---- INFORMATION
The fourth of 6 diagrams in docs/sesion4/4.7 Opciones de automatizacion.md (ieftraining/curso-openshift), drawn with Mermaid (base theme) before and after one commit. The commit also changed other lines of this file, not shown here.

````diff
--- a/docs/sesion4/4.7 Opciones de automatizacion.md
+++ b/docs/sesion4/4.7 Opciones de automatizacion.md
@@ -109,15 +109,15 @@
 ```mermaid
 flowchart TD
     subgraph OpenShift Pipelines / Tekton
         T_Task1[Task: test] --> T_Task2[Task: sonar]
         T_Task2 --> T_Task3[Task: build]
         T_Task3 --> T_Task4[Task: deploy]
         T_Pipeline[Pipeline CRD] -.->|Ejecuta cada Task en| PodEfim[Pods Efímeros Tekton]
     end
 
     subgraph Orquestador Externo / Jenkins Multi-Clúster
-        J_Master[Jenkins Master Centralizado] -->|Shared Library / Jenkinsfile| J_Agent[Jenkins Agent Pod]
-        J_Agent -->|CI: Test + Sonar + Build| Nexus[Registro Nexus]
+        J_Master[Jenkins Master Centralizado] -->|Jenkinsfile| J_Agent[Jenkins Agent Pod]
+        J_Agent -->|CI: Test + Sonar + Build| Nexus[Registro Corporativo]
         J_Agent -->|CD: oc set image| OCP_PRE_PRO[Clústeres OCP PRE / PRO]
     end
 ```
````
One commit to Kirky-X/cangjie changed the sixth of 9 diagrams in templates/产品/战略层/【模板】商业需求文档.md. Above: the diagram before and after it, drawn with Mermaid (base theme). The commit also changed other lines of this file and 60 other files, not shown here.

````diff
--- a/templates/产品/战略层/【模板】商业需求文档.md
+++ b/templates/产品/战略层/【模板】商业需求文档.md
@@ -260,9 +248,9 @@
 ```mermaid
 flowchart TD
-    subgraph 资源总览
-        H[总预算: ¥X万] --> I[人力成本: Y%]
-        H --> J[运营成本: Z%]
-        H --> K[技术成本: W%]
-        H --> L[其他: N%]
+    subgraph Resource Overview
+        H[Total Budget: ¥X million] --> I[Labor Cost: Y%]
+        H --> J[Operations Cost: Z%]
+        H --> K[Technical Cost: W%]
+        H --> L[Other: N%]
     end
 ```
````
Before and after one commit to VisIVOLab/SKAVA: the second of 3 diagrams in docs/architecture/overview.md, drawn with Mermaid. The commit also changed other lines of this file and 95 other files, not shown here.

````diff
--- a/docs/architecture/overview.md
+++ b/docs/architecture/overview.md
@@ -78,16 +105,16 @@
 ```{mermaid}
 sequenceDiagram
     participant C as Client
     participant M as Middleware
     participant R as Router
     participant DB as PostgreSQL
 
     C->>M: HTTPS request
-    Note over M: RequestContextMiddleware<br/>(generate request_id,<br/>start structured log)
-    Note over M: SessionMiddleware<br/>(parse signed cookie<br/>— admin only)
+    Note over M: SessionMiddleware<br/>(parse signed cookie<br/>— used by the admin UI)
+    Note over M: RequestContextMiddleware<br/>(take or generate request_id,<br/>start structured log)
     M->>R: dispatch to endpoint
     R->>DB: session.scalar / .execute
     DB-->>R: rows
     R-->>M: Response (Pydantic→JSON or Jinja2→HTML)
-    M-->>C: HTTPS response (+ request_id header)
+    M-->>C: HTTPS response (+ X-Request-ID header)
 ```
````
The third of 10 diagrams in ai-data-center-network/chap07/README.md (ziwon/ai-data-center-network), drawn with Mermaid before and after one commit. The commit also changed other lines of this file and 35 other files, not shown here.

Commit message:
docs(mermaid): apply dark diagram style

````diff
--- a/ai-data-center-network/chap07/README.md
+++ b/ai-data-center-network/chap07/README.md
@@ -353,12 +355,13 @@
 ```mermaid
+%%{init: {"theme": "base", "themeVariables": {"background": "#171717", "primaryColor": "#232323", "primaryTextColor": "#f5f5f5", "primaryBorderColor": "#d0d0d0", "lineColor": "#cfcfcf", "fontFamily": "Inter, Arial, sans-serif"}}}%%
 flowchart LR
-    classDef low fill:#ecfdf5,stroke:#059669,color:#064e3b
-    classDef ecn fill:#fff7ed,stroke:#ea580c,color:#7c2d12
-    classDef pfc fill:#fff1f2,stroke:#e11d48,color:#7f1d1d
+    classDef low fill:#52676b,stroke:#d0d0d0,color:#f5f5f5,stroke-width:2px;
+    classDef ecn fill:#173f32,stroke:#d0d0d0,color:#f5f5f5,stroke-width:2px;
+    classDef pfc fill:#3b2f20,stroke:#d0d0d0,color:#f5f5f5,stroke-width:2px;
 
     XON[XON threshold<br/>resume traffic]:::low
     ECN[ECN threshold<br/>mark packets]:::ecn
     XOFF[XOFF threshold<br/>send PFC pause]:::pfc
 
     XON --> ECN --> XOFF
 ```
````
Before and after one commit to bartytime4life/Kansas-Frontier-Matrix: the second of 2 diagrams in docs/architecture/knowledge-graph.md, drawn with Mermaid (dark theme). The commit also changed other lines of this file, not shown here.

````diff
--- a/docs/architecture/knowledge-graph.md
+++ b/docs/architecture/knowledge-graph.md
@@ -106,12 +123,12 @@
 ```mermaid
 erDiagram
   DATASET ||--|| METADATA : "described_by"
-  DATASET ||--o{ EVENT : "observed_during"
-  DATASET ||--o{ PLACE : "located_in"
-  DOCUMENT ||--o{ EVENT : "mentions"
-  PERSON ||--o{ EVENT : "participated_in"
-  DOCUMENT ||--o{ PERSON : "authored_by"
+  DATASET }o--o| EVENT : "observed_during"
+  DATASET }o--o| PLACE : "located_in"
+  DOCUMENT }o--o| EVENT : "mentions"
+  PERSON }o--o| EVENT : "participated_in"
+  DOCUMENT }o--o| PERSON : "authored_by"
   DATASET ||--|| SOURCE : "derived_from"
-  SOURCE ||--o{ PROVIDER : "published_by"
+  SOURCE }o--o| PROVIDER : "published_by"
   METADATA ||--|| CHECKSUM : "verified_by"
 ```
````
--------
* **WHAT IS NEEDED**
Pick each line holding the word "README" out of the data and copy it.

* **TASK ANSWER**
The third of 10 diagrams in ai-data-center-network/chap07/README.md (ziwon/ai-data-center-network), drawn with Mermaid before and after one commit. The commit also changed other lines of this file and 35 other files, not shown here.
--- a/ai-data-center-network/chap07/README.md
+++ b/ai-data-center-network/chap07/README.md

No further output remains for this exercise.